Go through the material under this sentence. Return every line holding "Token".
######
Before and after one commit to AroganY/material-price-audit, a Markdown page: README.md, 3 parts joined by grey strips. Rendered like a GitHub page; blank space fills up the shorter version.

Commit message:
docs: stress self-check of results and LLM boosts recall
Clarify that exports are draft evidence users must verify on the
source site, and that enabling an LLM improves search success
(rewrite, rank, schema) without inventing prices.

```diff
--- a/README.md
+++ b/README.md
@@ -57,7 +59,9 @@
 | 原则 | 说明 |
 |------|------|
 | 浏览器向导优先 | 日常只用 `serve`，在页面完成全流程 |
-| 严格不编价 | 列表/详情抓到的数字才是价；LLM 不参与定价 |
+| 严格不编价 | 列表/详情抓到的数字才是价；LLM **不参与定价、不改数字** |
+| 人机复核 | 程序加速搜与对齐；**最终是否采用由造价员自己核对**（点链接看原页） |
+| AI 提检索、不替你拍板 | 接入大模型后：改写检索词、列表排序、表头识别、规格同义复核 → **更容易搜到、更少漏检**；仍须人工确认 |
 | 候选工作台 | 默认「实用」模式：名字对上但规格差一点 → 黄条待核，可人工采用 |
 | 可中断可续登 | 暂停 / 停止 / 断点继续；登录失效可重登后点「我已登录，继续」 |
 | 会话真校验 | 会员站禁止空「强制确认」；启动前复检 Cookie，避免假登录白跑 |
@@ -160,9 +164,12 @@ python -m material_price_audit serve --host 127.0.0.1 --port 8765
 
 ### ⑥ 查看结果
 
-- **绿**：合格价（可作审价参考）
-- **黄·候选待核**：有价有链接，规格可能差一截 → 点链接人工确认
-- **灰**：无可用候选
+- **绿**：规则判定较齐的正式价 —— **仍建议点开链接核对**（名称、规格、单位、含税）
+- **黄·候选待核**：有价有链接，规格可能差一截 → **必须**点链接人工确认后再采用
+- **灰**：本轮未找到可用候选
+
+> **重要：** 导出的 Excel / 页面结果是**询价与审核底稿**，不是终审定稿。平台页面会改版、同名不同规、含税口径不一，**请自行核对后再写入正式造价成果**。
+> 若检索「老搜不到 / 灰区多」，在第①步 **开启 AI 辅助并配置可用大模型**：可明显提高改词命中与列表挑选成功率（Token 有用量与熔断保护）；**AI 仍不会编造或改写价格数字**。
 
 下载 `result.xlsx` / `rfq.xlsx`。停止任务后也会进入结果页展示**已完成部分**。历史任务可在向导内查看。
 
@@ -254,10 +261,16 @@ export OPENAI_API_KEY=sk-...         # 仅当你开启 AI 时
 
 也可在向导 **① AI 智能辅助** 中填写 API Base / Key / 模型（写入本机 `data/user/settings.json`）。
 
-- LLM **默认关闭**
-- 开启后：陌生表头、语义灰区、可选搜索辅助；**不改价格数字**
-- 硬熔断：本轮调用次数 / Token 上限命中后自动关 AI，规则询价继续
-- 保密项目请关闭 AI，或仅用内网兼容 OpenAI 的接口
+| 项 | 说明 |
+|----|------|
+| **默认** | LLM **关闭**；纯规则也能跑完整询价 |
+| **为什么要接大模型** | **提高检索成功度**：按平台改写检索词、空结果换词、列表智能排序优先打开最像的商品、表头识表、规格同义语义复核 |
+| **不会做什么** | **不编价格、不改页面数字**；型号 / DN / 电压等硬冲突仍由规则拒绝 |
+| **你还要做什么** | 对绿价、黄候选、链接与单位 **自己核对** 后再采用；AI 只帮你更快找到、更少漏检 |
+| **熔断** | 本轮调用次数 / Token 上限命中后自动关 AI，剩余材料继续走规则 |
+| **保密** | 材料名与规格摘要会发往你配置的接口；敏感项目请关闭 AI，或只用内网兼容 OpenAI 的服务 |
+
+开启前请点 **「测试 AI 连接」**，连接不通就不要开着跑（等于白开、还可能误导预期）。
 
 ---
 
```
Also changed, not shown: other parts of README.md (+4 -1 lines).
######
TASK RESULT
+> 若检索「老搜不到 / 灰区多」，在第①步 **开启 AI 辅助并配置可用大模型**：可明显提高改词命中与列表挑选成功率（Token 有用量与熔断保护）；**AI 仍不会编造或改写价格数字**。
-- 硬熔断：本轮调用次数 / Token 上限命中后自动关 AI，规则询价继续
+| **熔断** | 本轮调用次数 / Token 上限命中后自动关 AI，剩余材料继续走规则 |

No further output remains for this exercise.